Other OASIS standards have been built on top of the WS-Security standard in what could be thought of as a Web services security stack. WSS forms the base. On top of this were built WS-Trust, WS-SecureConversation and WS-SecurityPolicy, with each new standard building off the standards that came before it. At the very top of the stack is SAML.
WS-Trust was the first to build off of WSS. Early on, it was realized that in addition to standardizing the exchange of security credentials, it would be necessary to ensure that security credentials could be trusted. WS-Trust sought to enable applications to construct trusted SOAP message exchanges by providing a flexible set of mechanisms designed to support a wide range of security protocols. WS-Trust supplies methods for issuing, renewing, and validating security tokens, as well as ways to establish and maintain trust relationships between applications.
With rules for creating and maintaining trust as well as rules for security token creation and exchange, Web services were much more secure.
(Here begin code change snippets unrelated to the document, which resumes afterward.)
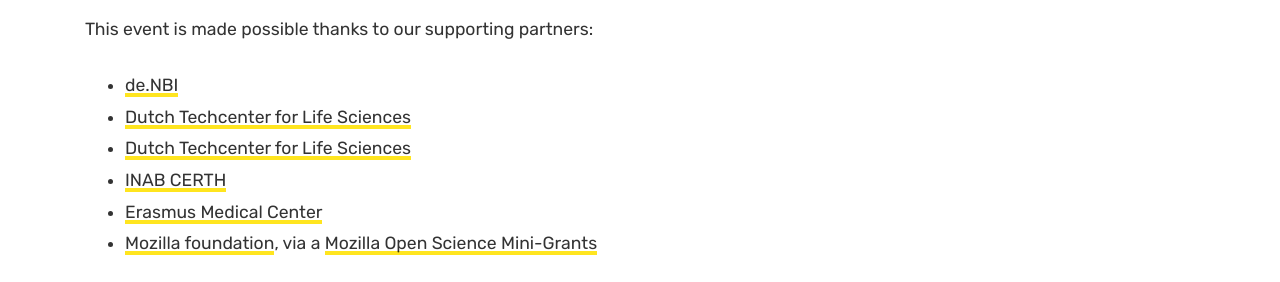
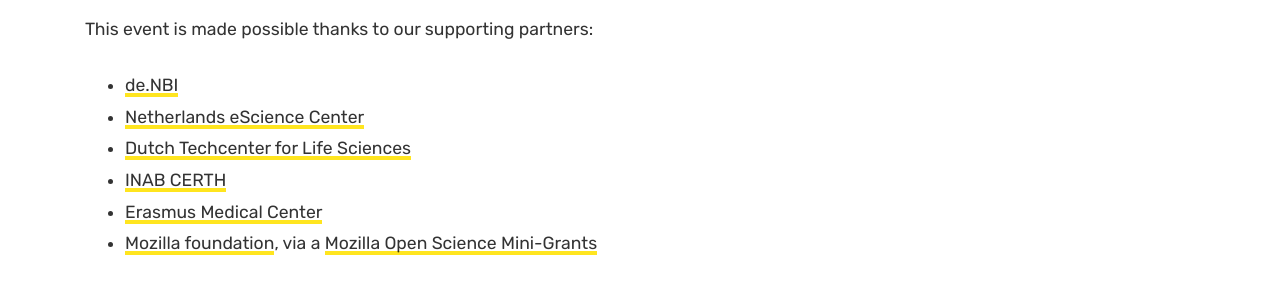
Before and after one commit to gallantries/gallantries.github.io, a Jekyll site: the page built from _events/2019-08-27-second-gallantries-workshop.md, in a window 1280 px wide and 900 px high, scrolled down 5486 px. Shown: the part 153-435 px from the top of the window. Built offline with Jekyll 4.4.1, drawn with Linux system fonts in a browser that asks for light colours; nearby versions of some CDN libraries.

Commit message:
Fixed a duplicate... :/

```diff
--- a/_events/2019-08-27-second-gallantries-workshop.md
+++ b/_events/2019-08-27-second-gallantries-workshop.md
@@ -153,7 +153,7 @@ The team will be also instructors and helpers there, in addition to local helper
 This event is made possible thanks to our supporting partners:
 
 - [de.NBI](https://www.denbi.de/)
-- [Dutch Techcenter for Life Sciences](https://www.dtls.nl/)
+- [Netherlands eScience Center](https://www.esciencecenter.nl)
 - [Dutch Techcenter for Life Sciences](https://www.dtls.nl/)
 - [INAB CERTH](http://inab.certh.gr)
 - [Erasmus Medical Center](https://www.erasmusmc.nl)
```
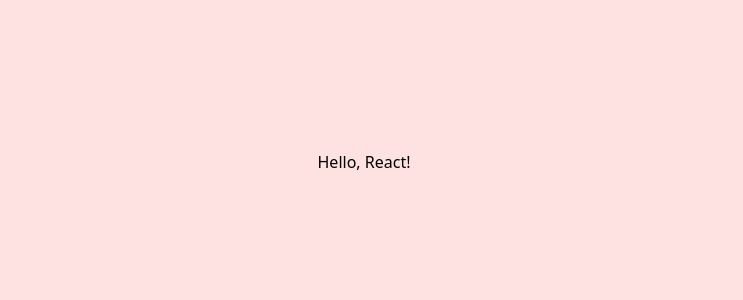
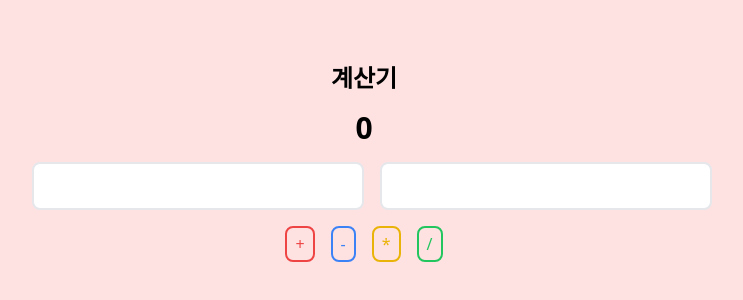
Before and after one commit to seon-2/bcs-part2-react, a React (Create React App) app in the folder dapp-03-31/: page / in a window 1280 px wide. Shown: the part 238-538 px from the top of the page, without its empty margins (276-1019 px from the left). Built offline with nearby package versions, Linux system fonts and the light colour scheme.

Commit message:
💄 [design] 계산기 화면 구성

```diff
--- a/dapp-03-31/src/App.jsx
+++ b/dapp-03-31/src/App.jsx
@@ -1,7 +1,36 @@
+import { useState } from "react";
+
 function App() {
+  const [result, setResult] = useState(0);
+
   return (
     <div className="bg-red-100 min-h-screen flex flex-col justify-center items-center">
-      Hello, React!
+      <h1 className="text-2xl font-bold mb-4">계산기</h1>
+      <div className="text-3xl font-black mb-4 ">{result}</div>
+      <div className="mb-4 ">
+        <input
+          className="border-2 focus:outline-none focus:border-purple-400 rounded-lg px-4 py-2 text-xl ml-4"
+          type="text"
+        />
+        <input
+          className="border-2 focus:outline-none focus:border-purple-400 rounded-lg px-4 py-2 text-xl ml-4"
+          type="text"
+        />
+      </div>
+      <div>
+        <button className="border-2 px-2 py-1 rounded-lg border-red-500 text-red-500">
+          +
+        </button>
+        <button className="border-2 px-2 py-1 rounded-lg border-blue-500 text-blue-500 ml-4">
+          -
+        </button>
+        <button className="border-2 px-2 py-1 rounded-lg border-yellow-500 text-yellow-500 ml-4">
+          *
+        </button>
+        <button className="border-2 px-2 py-1 rounded-lg border-green-500 text-green-500 ml-4">
+          /
+        </button>
+      </div>
     </div>
   );
 }
```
But there were still holes in the system. WS-SecureConversation introduced and utilized the concept of security context to help fill the gaps in WS-Security and WS-Trust. According to the WS-SecureConversation 1.3 OASIS Standard, "security context is an abstract concept that refers to an established authentication state and negotiated key(s) that may have additional security-related properties."
The WS-SecurityPolicy standards connect WSS and the related standards to the WS-Policy framework, which is how WS-* compliant Web services express restraints and requirements. WS-SecurityPolicy defines policy assertions for use with all the other WS-* security standards in order to provide the information necessary to determine Web service interoperability and to enable the modularity among the security protocols of various Web services. The standard is designed to work with all applicable versions of WS-Policy.
On top of all of the WS-* security standards, OASIS maintains SAML, the security assertion markup language. SAML is focused on enabling single sign-on (SSO) across multiple domains, providing attribute-based authorization, and of course providing better security for Web services. In order to enable SSO across multiple domains, the SAML approach dictates that service providers rely on identity providers. Principals and users enroll with identity providers to manage their secure identity. The third party identity provider system has a few advantages over browser cookies that require a one-to-one relationship with Web applications
By de-coupling the identity management tasks from the Web service provider, SAML enables end-users to sign-in once and gain access to multiple services because each service will refer back to the identity provider. This same decoupling also allows attribute-based authorization. The identity provider can and should maintain attribute information about users such as the user's position within the organization. These attributes can then be used by Web applications making authorization decisions. SAML also works with SOAP messages to provide security information to Web services. Therefore, SAML can and does act as a security token provider in the WS-Security framework.
Other Links on SAML: